▶ _Records to process_
■ ■ ■ ■ ■ ■ ■

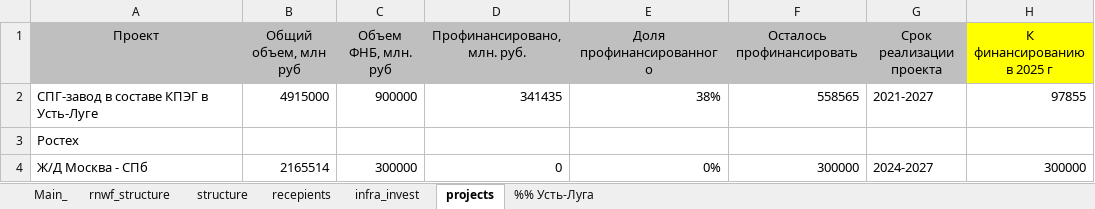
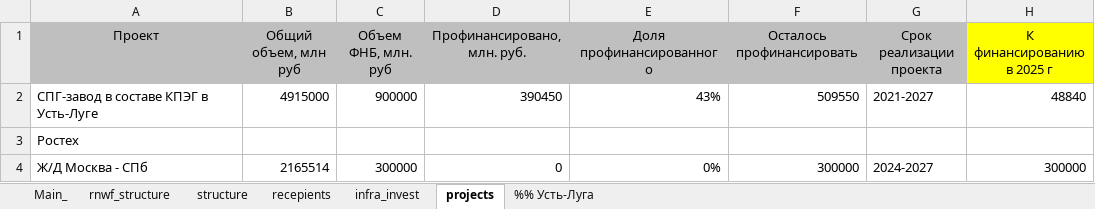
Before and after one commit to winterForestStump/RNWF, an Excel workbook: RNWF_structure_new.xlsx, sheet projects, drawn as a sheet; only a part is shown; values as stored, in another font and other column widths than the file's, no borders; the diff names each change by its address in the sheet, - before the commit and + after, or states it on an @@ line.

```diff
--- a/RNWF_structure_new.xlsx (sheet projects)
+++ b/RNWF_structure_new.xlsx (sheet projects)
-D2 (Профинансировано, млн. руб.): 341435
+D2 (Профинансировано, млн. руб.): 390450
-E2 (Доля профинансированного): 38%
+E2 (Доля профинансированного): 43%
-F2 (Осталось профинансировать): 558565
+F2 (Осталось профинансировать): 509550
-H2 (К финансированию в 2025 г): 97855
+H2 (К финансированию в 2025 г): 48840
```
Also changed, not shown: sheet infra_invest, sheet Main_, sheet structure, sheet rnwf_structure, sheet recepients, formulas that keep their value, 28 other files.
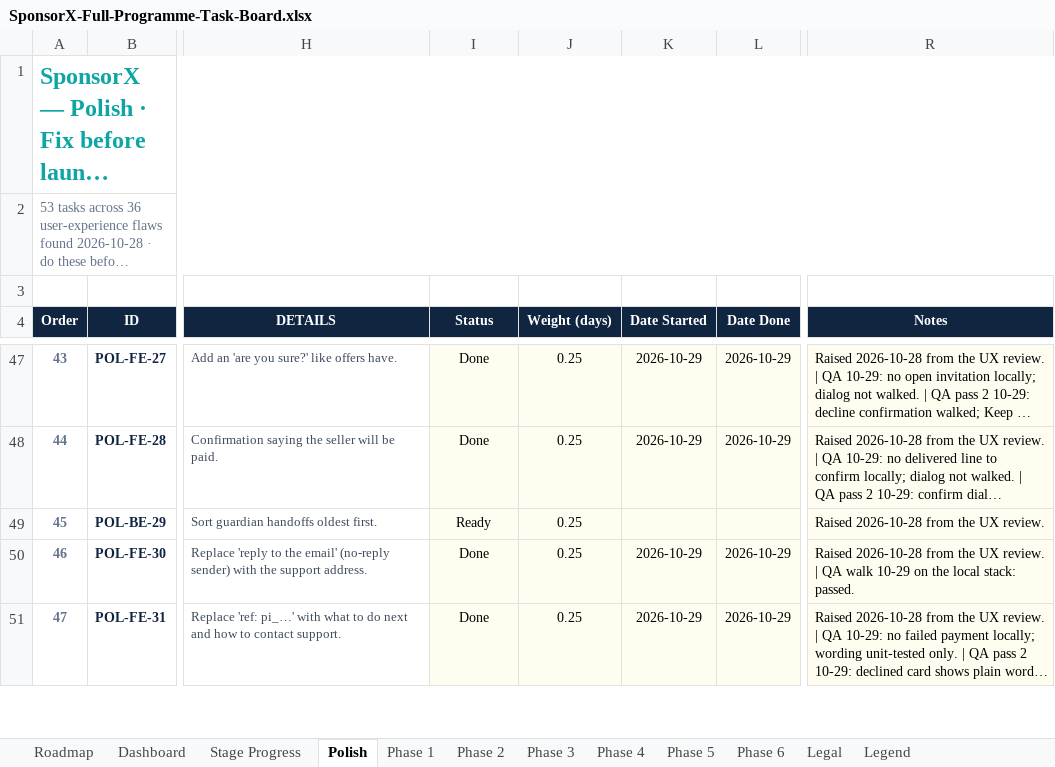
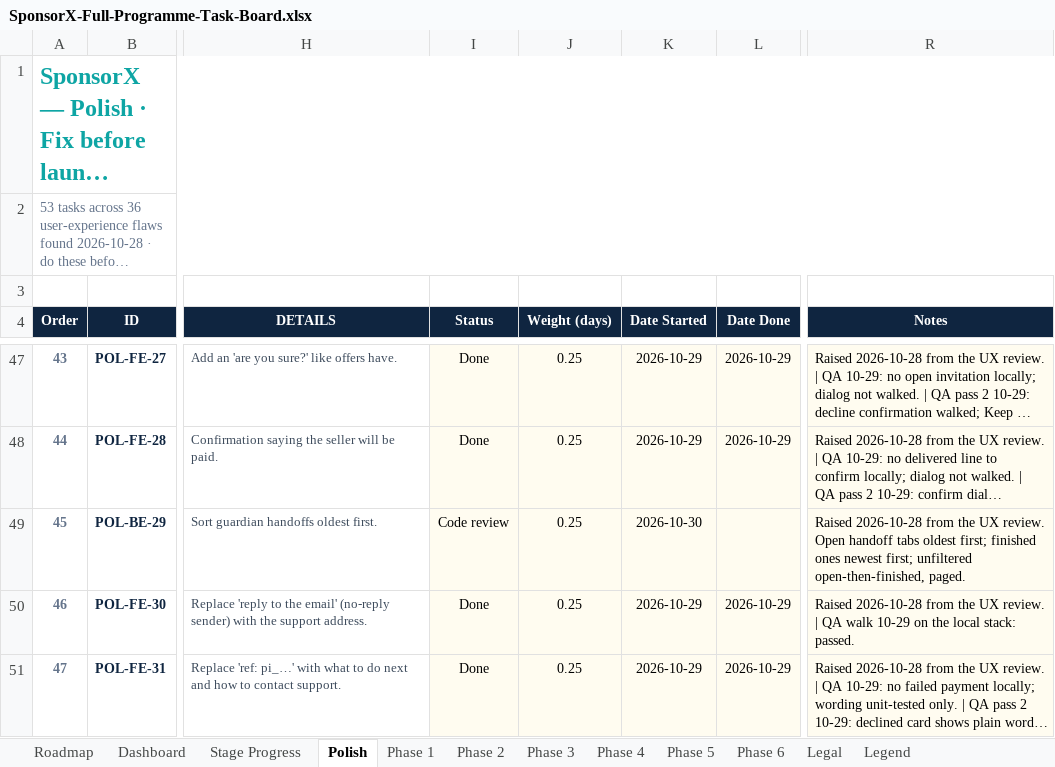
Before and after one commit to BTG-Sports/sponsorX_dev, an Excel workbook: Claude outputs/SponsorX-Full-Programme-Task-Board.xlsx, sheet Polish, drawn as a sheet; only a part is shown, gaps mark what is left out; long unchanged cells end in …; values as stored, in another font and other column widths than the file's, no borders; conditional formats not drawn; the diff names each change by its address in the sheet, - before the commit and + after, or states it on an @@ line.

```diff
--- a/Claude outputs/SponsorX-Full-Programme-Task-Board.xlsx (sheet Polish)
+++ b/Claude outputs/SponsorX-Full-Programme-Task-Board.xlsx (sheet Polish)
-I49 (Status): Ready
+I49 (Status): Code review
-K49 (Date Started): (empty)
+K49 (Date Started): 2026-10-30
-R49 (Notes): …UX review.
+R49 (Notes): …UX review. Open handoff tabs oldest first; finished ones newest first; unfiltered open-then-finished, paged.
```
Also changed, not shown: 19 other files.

■ ■ ■ ■ ■ ■ ■

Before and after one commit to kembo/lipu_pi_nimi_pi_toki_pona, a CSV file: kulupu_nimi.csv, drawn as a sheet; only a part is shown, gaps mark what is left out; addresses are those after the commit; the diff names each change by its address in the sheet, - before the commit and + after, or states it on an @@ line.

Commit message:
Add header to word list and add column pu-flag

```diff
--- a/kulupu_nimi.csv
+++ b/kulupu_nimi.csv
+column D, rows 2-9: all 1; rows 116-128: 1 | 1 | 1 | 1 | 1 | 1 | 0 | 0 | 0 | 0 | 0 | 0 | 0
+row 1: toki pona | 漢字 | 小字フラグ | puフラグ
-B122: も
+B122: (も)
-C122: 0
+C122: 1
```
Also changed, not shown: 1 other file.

■ ■ ■ ■ ■ ■ ■

▶ _Activity_
From the data above, retype only the lines starting with the line with "Before and after one commit to winterForestStump/RNWF, an" and going on through the line with "Also changed, not shown: 19 other files.", exactly, leaving out the pictures.

▶ _Problem solution_
Before and after one commit to winterForestStump/RNWF, an Excel workbook: RNWF_structure_new.xlsx, sheet projects, drawn as a sheet; only a part is shown; values as stored, in another font and other column widths than the file's, no borders; the diff names each change by its address in the sheet, - before the commit and + after, or states it on an @@ line.

```diff
--- a/RNWF_structure_new.xlsx (sheet projects)
+++ b/RNWF_structure_new.xlsx (sheet projects)
-D2 (Профинансировано, млн. руб.): 341435
+D2 (Профинансировано, млн. руб.): 390450
-E2 (Доля профинансированного): 38%
+E2 (Доля профинансированного): 43%
-F2 (Осталось профинансировать): 558565
+F2 (Осталось профинансировать): 509550
-H2 (К финансированию в 2025 г): 97855
+H2 (К финансированию в 2025 г): 48840
```
Also changed, not shown: sheet infra_invest, sheet Main_, sheet structure, sheet rnwf_structure, sheet recepients, formulas that keep their value, 28 other files.
Before and after one commit to BTG-Sports/sponsorX_dev, an Excel workbook: Claude outputs/SponsorX-Full-Programme-Task-Board.xlsx, sheet Polish, drawn as a sheet; only a part is shown, gaps mark what is left out; long unchanged cells end in …; values as stored, in another font and other column widths than the file's, no borders; conditional formats not drawn; the diff names each change by its address in the sheet, - before the commit and + after, or states it on an @@ line.

```diff
--- a/Claude outputs/SponsorX-Full-Programme-Task-Board.xlsx (sheet Polish)
+++ b/Claude outputs/SponsorX-Full-Programme-Task-Board.xlsx (sheet Polish)
-I49 (Status): Ready
+I49 (Status): Code review
-K49 (Date Started): (empty)
+K49 (Date Started): 2026-10-30
-R49 (Notes): …UX review.
+R49 (Notes): …UX review. Open handoff tabs oldest first; finished ones newest first; unfiltered open-then-finished, paged.
```
Also changed, not shown: 19 other files.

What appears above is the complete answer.